“A growing body of evidence asserts that corporations can do well by doing good,” the authors of the report, George Pohle and Jeff Hittner wrote. “Well-known companies have already proven that they can differentiate their brands and reputations as well as their products and services if they take responsibility for the well-being of the societies and environments in which they operate. Benefits of CSR - CSR & MANAGEMENT. According to a survey published in 2008 by “ Economist Intelligence Links (Canada)”, carried out with 1200 managers from everywhere in the world, and who intended to benefit from the implementation of strategies and policies in the field from the RSE, the six principal greater advantages mentioned were: - capacity to attract new customers, - a greater value for the shareholders, - an increased profitability, - better capacity to manage the risks, - products and processes of better quality and, - capacity to recruit first choice employees.
But there are still other advantages according to us. Corporate social responsibility.
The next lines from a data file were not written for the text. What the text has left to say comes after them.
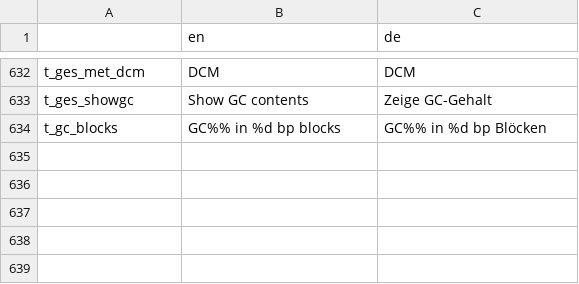
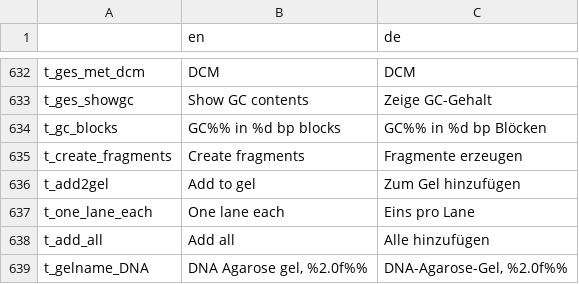
Before and after one commit to GENtle-persons/gentle-m, a CSV file: trunk/variables.csv, drawn as a sheet; only a part is shown, gaps mark what is left out.

```diff
--- a/trunk/variables.csv
+++ b/trunk/variables.csv
@@ -634 +634,6 @@
 "t_gc_blocks","GC%% in %d bp blocks","GC%% in %d bp Blöcken"
+"t_create_fragments","Create fragments","Fragmente erzeugen"
+"t_add2gel","Add to gel","Zum Gel hinzufügen"
+"t_one_lane_each","One lane each","Eins pro Lane"
+"t_add_all","Add all","Alle hinzufügen"
+"t_gelname_DNA","DNA Agarose gel, %2.0f%%","DNA-Agarose-Gel, %2.0f%%"
```
Also changed, not shown: 10 other files.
The term "corporate social responsibility" became popular in the 1960s and has remained a term used indiscriminately by many to cover legal and moral responsibility more narrowly construed. Proponents argue that corporations make more long term profits by operating with a perspective, while critics argue that CSR distracts from the economic role of businesses.
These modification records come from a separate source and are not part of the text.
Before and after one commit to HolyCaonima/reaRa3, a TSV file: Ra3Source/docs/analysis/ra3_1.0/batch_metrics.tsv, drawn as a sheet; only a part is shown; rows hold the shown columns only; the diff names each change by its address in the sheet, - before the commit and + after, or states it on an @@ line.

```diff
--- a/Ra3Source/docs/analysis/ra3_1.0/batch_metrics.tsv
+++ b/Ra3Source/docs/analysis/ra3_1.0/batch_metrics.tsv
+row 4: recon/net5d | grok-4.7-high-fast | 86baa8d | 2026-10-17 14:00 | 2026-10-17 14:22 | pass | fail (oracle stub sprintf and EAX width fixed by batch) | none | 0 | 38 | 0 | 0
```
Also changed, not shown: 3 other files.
McWilliams and Siegel's article (2000) published in Strategic Management Journal, cited by over 1000 academics, compared existing econometric studies of the relationship between social and financial performance. They concluded that the contradictory results of previous studies reporting positive, negative, and neutral financial impact, were due to flawed empirical analysis. McWilliams and Siegel demonstrated that when the model is properly specified; that is, when you control for investment in Research and Development, an important determinant of financial performance, CSR has a neutral impact on financial outcomes. The Benefits of Corporate Social Responsibility - Corporate Counsel. This article has been archived, and is no longer available on this website.
LexisNexis® is now the exclusive third party online distributor of the broad collection of current and archived versions of ALM's legal news publications. LexisNexis® customers will be able to access and use ALM's content by subscribing to the LexisNexis® services via lexis.com® and Nexis®. Business Case for CSR - Corporate Social Responsibility. Corporate social responsibility is about the integration of social, environmental, and economic considerations into the decision-making structures and processes of business.
It is about using innovation to find creative and value-added solutions to societal and environmental challenges. It is about engaging shareholders and other stakeholders and collaborating with them to more effectively manage potential risks and build credibility and trust in society. It is about not only complying with the law in a due diligent way but also about taking account of society’s needs and finding more effective ways to satisfy existing and anticipated demands in order to build more sustainable businesses.
Ultimately, it is about delivering improved shareholder and debtholder value, providing enhanced goods and services for customers, building trust and credibility in the society in which the business operates, and becoming more sustainable over the longer term.